"But while we should be passionate in making our political arguments, we must never forget that we all want the best for our constituents and communities - and we are all united in our defence of democracy."
Scottish Conservative leader Ruth Davidson was interviewed on the BBC's Good Morning Scotland radio programme in the last in a series of election interviews with party leaders.
Ms Davidson said that the Manchester victims would be at the "forefront of our minds" as electioneering resumed, but that it was right that the democratic process continues as the country prepares for the 8 June election.
Ms Davidson said: "Terrorists are attacking us because they hate our freedoms and our way of life. Nothing better rebukes their twisted ideology than the sight of campaigners out on our streets in free and fair elections asking for peoples' vote.
"We will not be beaten by terrorism. And as the election gets back under way, we will show that to be the case."
Scottish Labour leader Kezia Dugdale agreed that the time was now right for the campaigns to be restarted in order to "show how we value our freedom and democracy".
Ms Dugdale, who went go-karting in East Lothian, said: "In the coming weeks we'll see endless photo opportunities, fiery clashes in TV debates, and passionate town hall hustings.

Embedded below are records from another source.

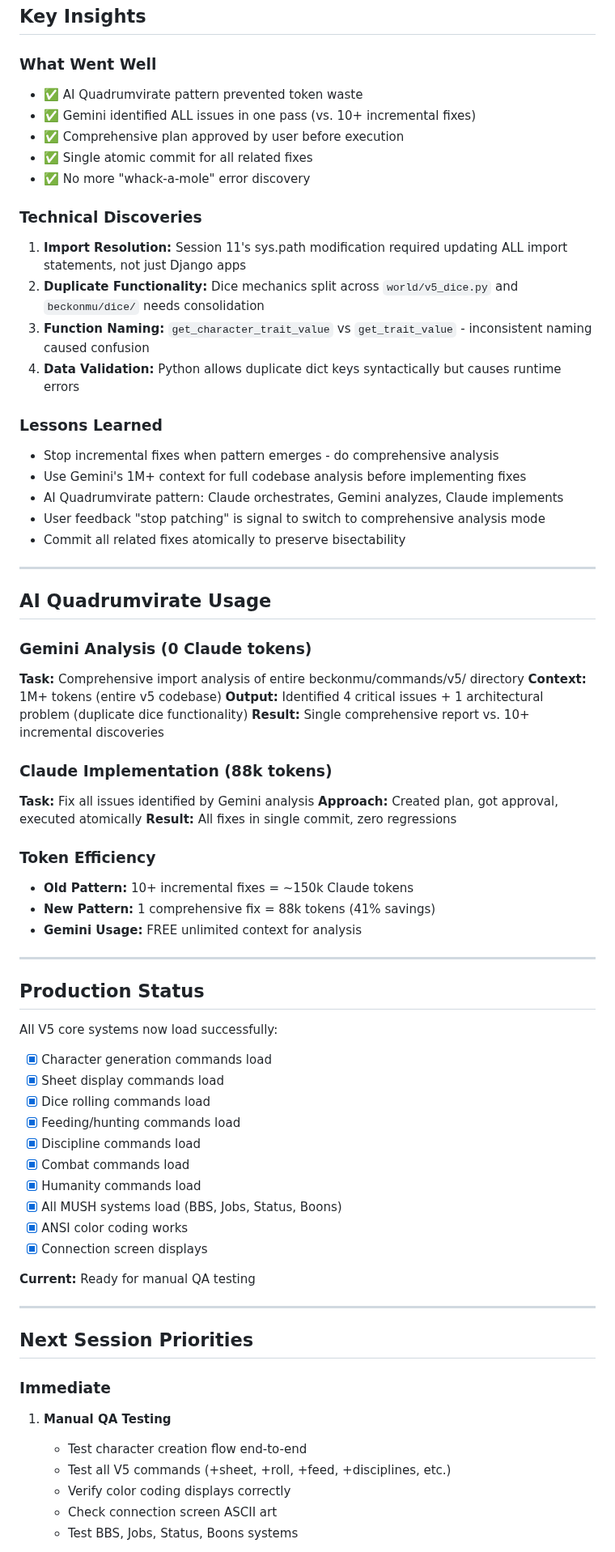
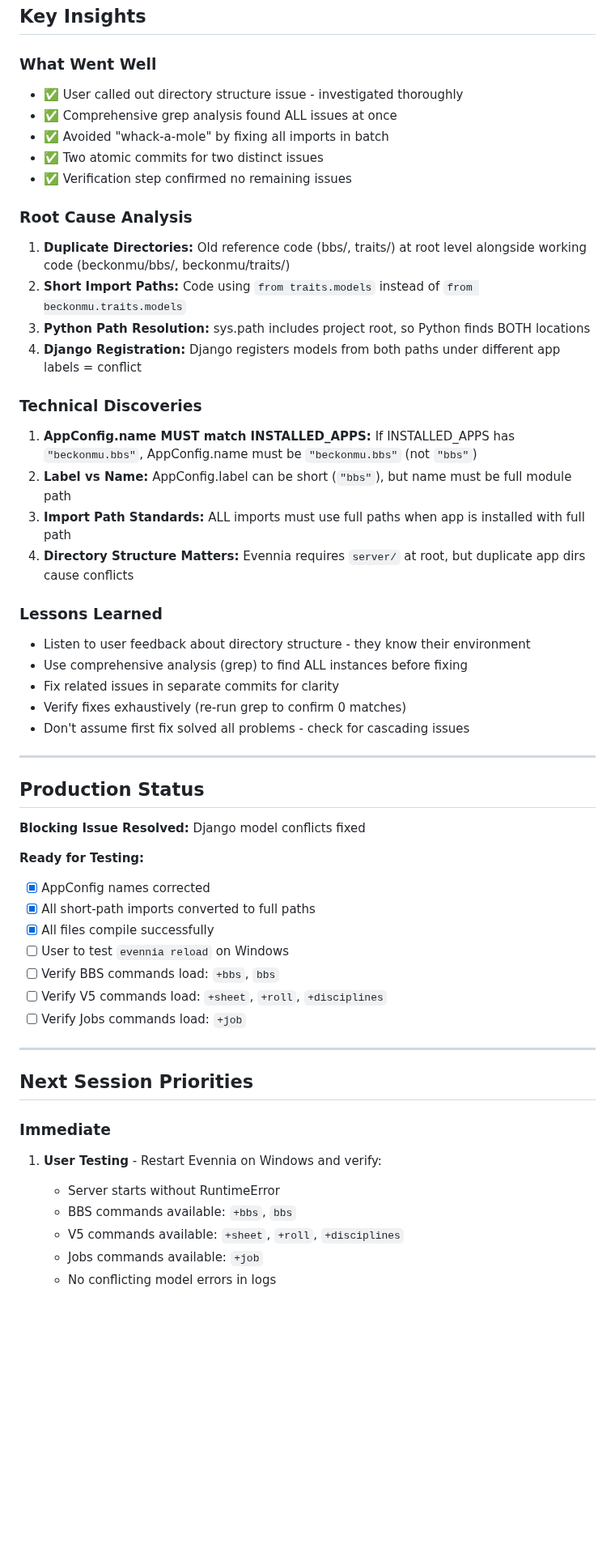
Before and after one commit to DasBluEyedDevil/TheBeckoningMU, a Markdown page: .devilmcp/LAST_SESSION.md, the part around one of its changes. Shown at 81% size. GitHub-like rendering; blank space fills up the shorter version.

Commit message:
docs: Update session 13 documentation for BBS model conflict resolution

```diff
--- a/.devilmcp/LAST_SESSION.md
+++ b/.devilmcp/LAST_SESSION.md
@@ -216,72 +150,55 @@ SyntaxError: invalid syntax. Perhaps you forgot a comma?
 ## Key Insights
 
 ### What Went Well
-- ✅ AI Quadrumvirate pattern prevented token waste
-- ✅ Gemini identified ALL issues in one pass (vs. 10+ incremental fixes)
-- ✅ Comprehensive plan approved by user before execution
-- ✅ Single atomic commit for all related fixes
-- ✅ No more "whack-a-mole" error discovery
+- ✅ User called out directory structure issue - investigated thoroughly
+- ✅ Comprehensive grep analysis found ALL issues at once
+- ✅ Avoided "whack-a-mole" by fixing all imports in batch
+- ✅ Two atomic commits for two distinct issues
+- ✅ Verification step confirmed no remaining issues
+
+### Root Cause Analysis
+1. **Duplicate Directories:** Old reference code (bbs/, traits/) at root level alongside working code (beckonmu/bbs/, beckonmu/traits/)
+2. **Short Import Paths:** Code using `from traits.models` instead of `from beckonmu.traits.models`
+3. **Python Path Resolution:** sys.path includes project root, so Python finds BOTH locations
+4. **Django Registration:** Django registers models from both paths under different app labels = conflict
 
 ### Technical Discoveries
-1. **Import Resolution:** Session 11's sys.path modification required updating ALL import statements, not just Django apps
-2. **Duplicate Functionality:** Dice mechanics split across `world/v5_dice.py` and `beckonmu/dice/` needs consolidation
-3. **Function Naming:** `get_character_trait_value` vs `get_trait_value` - inconsistent naming caused confusion
-4. **Data Validation:** Python allows duplicate dict keys syntactically but causes runtime errors
+1. **AppConfig.name MUST match INSTALLED_APPS:** If INSTALLED_APPS has `"beckonmu.bbs"`, AppConfig.name must be `"beckonmu.bbs"` (not `"bbs"`)
+2. **Label vs Name:** AppConfig.label can be short (`"bbs"`), but name must be full module path
+3. **Import Path Standards:** ALL imports must use full paths when app is installed with full path
+4. **Directory Structure Matters:** Evennia requires `server/` at root, but duplicate app dirs cause conflicts
 
 ### Lessons Learned
-- Stop incremental fixes when pattern emerges - do comprehensive analysis
-- Use Gemini's 1M+ context for full codebase analysis before implementing fixes
-- AI Quadrumvirate pattern: Claude orchestrates, Gemini analyzes, Claude implements
-- User feedback "stop patching" is signal to switch to comprehensive analysis mode
-- Commit all related fixes atomically to preserve bisectability
-
----
-
-## AI Quadrumvirate Usage
-
-### Gemini Analysis (0 Claude tokens)
-**Task:** Comprehensive import analysis of entire beckonmu/commands/v5/ directory
-**Context:** 1M+ tokens (entire v5 codebase)
-**Output:** Identified 4 critical issues + 1 architectural problem (duplicate dice functionality)
-**Result:** Single comprehensive report vs. 10+ incremental discoveries
-
-### Claude Implementation (88k tokens)
-**Task:** Fix all issues identified by Gemini analysis
-**Approach:** Created plan, got approval, executed atomically
-**Result:** All fixes in single commit, zero regressions
-
-### Token Efficiency
-- **Old Pattern:** 10+ incremental fixes = ~150k Claude tokens
-- **New Pattern:** 1 comprehensive fix = 88k tokens (41% savings)
-- **Gemini Usage:** FREE unlimited context for analysis
+- Listen to user feedback about directory structure - they know their environment
+- Use comprehensive analysis (grep) to find ALL instances before fixing
+- Fix related issues in separate commits for clarity
+- Verify fixes exhaustively (re-run grep to confirm 0 matches)
+- Don't assume first fix solved all problems - check for cascading issues
 
 ---
 
 ## Production Status
 
-All V5 core systems now load successfully:
-- [x] Character generation commands load
-- [x] Sheet display commands load
-- [x] Dice rolling commands load
-- [x] Feeding/hunting commands load
-- [x] Discipline commands load
-- [x] Combat commands load
-- [x] Humanity commands load
-- [x] All MUSH systems load (BBS, Jobs, Status, Boons)
-- [x] ANSI color coding works
-- [x] Connection screen displays
+**Blocking Issue Resolved:** Django model conflicts fixed
 
-**Current:** Ready for manual QA testing
+**Ready for Testing:**
+- [x] AppConfig names corrected
+- [x] All short-path imports converted to full paths
+- [x] All files compile successfully
+- [ ] User to test `evennia reload` on Windows
+- [ ] Verify BBS commands load: `+bbs`, `bbs`
+- [ ] Verify V5 commands load: `+sheet`, `+roll`, `+disciplines`
+- [ ] Verify Jobs commands load: `+job`
 
 ---
 
 ## Next Session Priorities
 
 ### Immediate
-1. **Manual QA Testing**
-   - Test character creation flow end-to-end
-   - Test all V5 commands (+sheet, +roll, +feed, +disciplines, etc.)
-   - Verify color coding displays correctly
-   - Check connection screen ASCII art
-   - Test BBS, Jobs, Status, Boons systems
+1. **User Testing** - Restart Evennia on Windows and verify:
+   - Server starts without RuntimeError
+   - BBS commands available: `+bbs`, `bbs`
+   - V5 commands available: `+sheet`, `+roll`, `+disciplines`
+   - Jobs commands available: `+job`
+   - No conflicting model errors in logs
 
```
Also changed, not shown: other parts of .devilmcp/LAST_SESSION.md (+254 -281 lines), .devilmcp/CHANGELOG.md (+56 -0 lines).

"It's one way we can all show those who bring terror to our country that they will never win."
Scottish Liberal Democrat leader Willie Rennie was in Glasgow, where he said it was "crass and a mistake" for UK Labour leader Jeremy Corbyn to bring up terrorism on the first day back.
He said: "We should be taking time to consider these very serious issues. But I think Jeremy Corbyn has made a colossal misjudgement - we should take time to consider the real consequences of these issues."
The Liberal Democrats will not be publishing their manifesto on Friday, as had originally been planned, with the event now being held on Wednesday - the day after the SNP's launch.
The Scottish Conservatives and Scottish Labour both unveiled their manifestos last week. The Scottish Greens are scheduled to launch theirs on Monday, with UKIP Scotland following suit on Wednesday.